On Party, Platform and Power: Democrats Are Good for Women

By Karen Middleton
I have had a lot of conversations with voters who don’t like political party politics and who don’t see a big difference between Republicans and Democrats. There is a call for everyone to just get along and meet somewhere in the middle (which never actually turns out to be in the middle).
I have always believed, and this week my belief was reconfirmed, that there is indeed a significant difference between political parties. At the center of these differences are the core values of each party. The chasm between the parties has been illustrated in recent days as we have heard the comments made by Congressman Todd Akin about rape. Akin’s remarks have been painted by many as a unique incident by one hardline conservative. Don’t believe it.
Read between the headlines — this is not one man making a crazy statement. He is a sitting Member of Congress who gets to vote on legislation while holding these views. He is still talking about his remarks and trying to explain himself. His friends and colleagues are supporting him with statements that are just as bad, if not worse. Here is a sample:
Rep Steve King: “I’ve never heard of a girl getting pregnant from statutory rape or incest.”
Sharon Barnes, Missouri GOP official, on rape victims who get pregnant: “If God has chosen to bless this person with a life, you don’t kill it.”
VP candidate Paul Ryan co-sponsored, with Rep Akin, “The No Taxpayer Funding for Abortion Act” which sought to limit the definition of rape in the law.
The difference between the parties may not be that obvious if you don’t get involved in politics or if you dislike political parties. However, as the party platform is unveiled, and you have a chance to see what the core values of the Republican Party are, you will see that many of the social policies we have seen addressed in the last two years reflect that agenda.
Akin’s views are the views of the Republican Party. The chair of the platform community is Gov. Bob McDonnell (VA) where they were discussing mandatory transvaginal ultrasounds for women seeking abortions. Todd Akin is being shunned by his peers because he said out loud what the rest of them know and don’t want the average “I don’t care about party” voter to overlook. He is just describing a piece of the Republican Party platform — including the draft that was just released in Tampa, Fla. It reflects what the Republican Party values as stated in their platform for candidates and policies.

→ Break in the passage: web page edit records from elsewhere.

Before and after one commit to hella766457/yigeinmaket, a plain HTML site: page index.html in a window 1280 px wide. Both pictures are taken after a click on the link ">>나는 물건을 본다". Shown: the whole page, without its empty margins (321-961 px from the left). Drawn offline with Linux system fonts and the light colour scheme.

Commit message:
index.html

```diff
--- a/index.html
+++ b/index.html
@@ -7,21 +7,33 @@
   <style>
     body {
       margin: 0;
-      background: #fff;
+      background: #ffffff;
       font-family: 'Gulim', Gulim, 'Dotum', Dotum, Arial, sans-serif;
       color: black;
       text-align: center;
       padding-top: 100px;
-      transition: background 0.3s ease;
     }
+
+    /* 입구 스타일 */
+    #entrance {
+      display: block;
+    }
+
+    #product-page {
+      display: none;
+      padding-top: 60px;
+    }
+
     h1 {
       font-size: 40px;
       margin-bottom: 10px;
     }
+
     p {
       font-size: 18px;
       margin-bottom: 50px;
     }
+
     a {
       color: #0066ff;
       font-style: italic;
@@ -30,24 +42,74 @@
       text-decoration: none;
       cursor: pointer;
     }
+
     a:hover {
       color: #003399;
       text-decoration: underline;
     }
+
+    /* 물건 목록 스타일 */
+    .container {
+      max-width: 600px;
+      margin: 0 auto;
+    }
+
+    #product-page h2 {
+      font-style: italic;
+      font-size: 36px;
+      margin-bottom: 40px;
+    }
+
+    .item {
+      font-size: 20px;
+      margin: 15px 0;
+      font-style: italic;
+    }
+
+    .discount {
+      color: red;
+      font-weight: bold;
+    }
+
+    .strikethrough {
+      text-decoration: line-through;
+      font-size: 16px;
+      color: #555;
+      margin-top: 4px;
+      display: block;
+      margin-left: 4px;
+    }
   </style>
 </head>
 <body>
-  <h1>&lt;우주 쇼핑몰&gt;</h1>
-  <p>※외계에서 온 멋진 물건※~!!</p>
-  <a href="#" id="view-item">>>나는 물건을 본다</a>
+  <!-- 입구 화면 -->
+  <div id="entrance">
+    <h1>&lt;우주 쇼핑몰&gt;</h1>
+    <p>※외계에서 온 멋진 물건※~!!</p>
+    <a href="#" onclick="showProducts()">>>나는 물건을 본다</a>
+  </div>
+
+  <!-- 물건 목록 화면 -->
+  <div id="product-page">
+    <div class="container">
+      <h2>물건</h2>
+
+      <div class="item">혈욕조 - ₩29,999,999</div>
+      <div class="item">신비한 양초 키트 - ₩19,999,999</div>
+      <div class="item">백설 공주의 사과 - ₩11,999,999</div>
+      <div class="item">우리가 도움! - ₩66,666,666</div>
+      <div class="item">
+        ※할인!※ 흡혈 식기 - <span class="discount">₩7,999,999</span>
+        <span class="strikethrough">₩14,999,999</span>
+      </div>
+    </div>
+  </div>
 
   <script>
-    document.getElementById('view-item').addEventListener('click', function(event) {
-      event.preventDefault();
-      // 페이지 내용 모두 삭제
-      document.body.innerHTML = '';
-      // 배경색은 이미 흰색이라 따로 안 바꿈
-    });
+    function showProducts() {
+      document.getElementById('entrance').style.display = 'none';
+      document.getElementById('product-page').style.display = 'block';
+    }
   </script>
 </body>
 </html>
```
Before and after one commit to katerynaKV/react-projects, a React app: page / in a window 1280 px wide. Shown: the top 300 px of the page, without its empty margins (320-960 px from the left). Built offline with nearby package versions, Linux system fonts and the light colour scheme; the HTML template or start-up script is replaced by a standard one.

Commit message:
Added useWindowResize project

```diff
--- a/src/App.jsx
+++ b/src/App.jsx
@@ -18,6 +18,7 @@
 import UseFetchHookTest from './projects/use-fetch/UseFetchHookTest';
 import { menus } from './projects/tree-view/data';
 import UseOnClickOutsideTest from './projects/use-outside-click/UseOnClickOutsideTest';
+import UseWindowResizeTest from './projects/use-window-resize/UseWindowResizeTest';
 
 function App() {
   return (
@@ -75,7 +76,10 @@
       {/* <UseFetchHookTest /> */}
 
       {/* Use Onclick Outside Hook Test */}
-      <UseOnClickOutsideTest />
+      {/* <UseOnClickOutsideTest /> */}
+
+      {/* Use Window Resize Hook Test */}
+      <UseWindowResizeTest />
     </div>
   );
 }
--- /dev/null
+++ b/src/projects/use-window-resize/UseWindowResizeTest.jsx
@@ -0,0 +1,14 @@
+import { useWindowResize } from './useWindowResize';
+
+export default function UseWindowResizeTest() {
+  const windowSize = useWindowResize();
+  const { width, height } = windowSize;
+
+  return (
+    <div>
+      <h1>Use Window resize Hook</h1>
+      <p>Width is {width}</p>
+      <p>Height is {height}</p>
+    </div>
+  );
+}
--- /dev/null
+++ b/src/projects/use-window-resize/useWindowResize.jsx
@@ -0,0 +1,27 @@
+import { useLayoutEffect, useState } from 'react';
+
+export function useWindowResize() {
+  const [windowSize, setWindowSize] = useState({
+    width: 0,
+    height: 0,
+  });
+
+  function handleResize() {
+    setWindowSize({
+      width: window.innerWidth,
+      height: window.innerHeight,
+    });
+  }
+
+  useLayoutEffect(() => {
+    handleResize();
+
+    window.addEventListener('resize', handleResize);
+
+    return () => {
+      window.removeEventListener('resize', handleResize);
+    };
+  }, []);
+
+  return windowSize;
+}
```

Akin does not care much about rape — he was trying to explain why there should be no exceptions in an abortion ban. Clearly, he does not know very much about rape, pregnancy, or women’s views of rape, but the stories in recent days have offered a crash course.
Rape is not about sex, rape is about power. Rape has been used in war, to control women, and to keep us out of power both literally and symbolically. The definition of rape and how it is used in public policy is also a form of power. “Forcible rape,” or “legitimate rape” are efforts to control public policy by redefining terms already defined in the law.
Abortion is also about power and control. Do women get to decide if they can control their bodies or do we live in fear without options?
Birth control is about power and control. Do women get to decide if they can plan families and control their own fertility in order to make other decisions about their lives?